PROBLEM STATEMENT
Within the data below, find the string "Filled" and return each line where it occurs.

RECORDS SHOWN
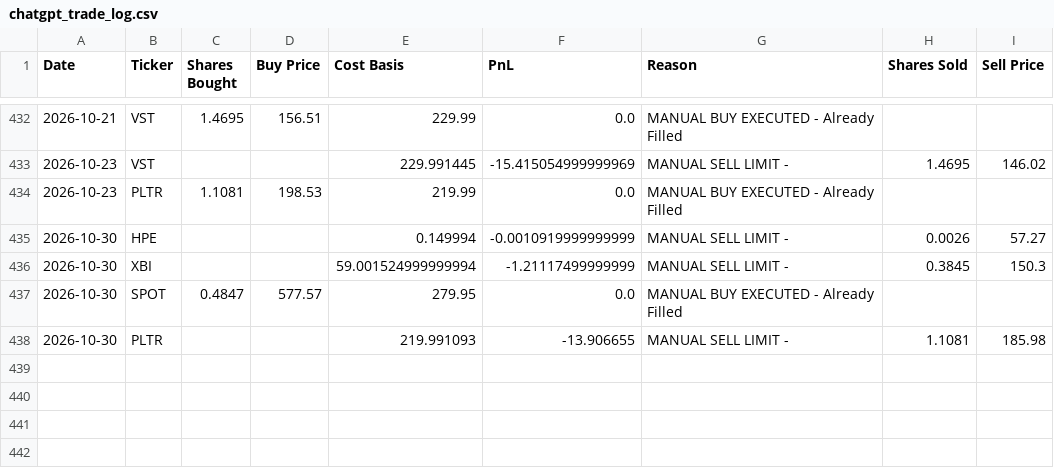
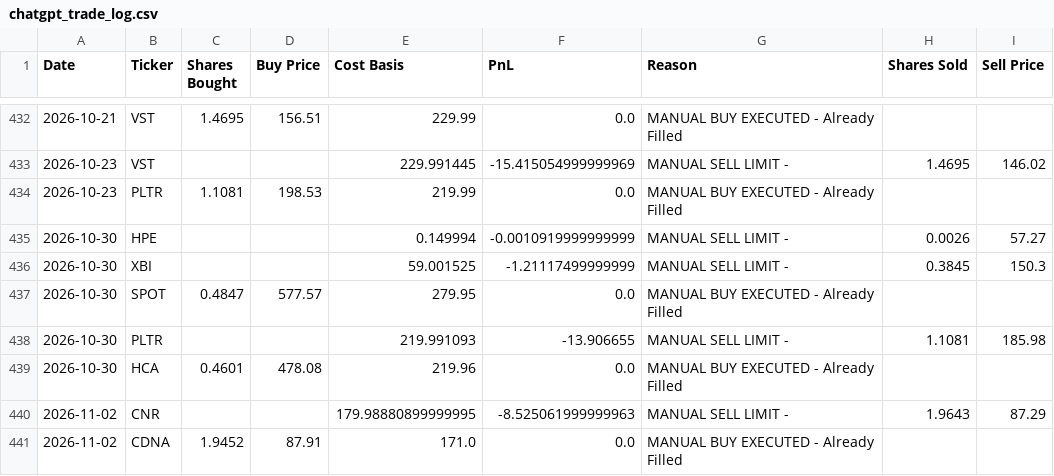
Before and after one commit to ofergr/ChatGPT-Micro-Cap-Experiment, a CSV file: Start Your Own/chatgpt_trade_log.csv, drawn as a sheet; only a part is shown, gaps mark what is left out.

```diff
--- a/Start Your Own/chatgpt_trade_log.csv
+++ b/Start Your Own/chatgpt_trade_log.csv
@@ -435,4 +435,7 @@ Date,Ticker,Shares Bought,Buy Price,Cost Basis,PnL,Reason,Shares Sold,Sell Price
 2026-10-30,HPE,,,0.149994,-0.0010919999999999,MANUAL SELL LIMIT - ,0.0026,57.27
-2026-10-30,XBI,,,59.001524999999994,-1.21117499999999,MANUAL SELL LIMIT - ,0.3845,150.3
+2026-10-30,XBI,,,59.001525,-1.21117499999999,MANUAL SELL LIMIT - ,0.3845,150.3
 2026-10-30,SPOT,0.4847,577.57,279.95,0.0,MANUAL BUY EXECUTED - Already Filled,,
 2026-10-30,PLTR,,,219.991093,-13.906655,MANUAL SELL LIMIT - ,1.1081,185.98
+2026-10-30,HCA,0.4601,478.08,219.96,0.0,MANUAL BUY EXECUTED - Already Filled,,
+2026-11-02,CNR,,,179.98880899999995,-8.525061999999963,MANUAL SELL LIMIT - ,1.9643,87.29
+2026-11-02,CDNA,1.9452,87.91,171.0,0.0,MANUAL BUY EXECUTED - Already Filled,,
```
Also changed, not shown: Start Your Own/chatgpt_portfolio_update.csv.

OUTPUT OF THE TASK
 2026-10-30,SPOT,0.4847,577.57,279.95,0.0,MANUAL BUY EXECUTED - Already Filled,,
+2026-10-30,HCA,0.4601,478.08,219.96,0.0,MANUAL BUY EXECUTED - Already Filled,,
+2026-11-02,CDNA,1.9452,87.91,171.0,0.0,MANUAL BUY EXECUTED - Already Filled,,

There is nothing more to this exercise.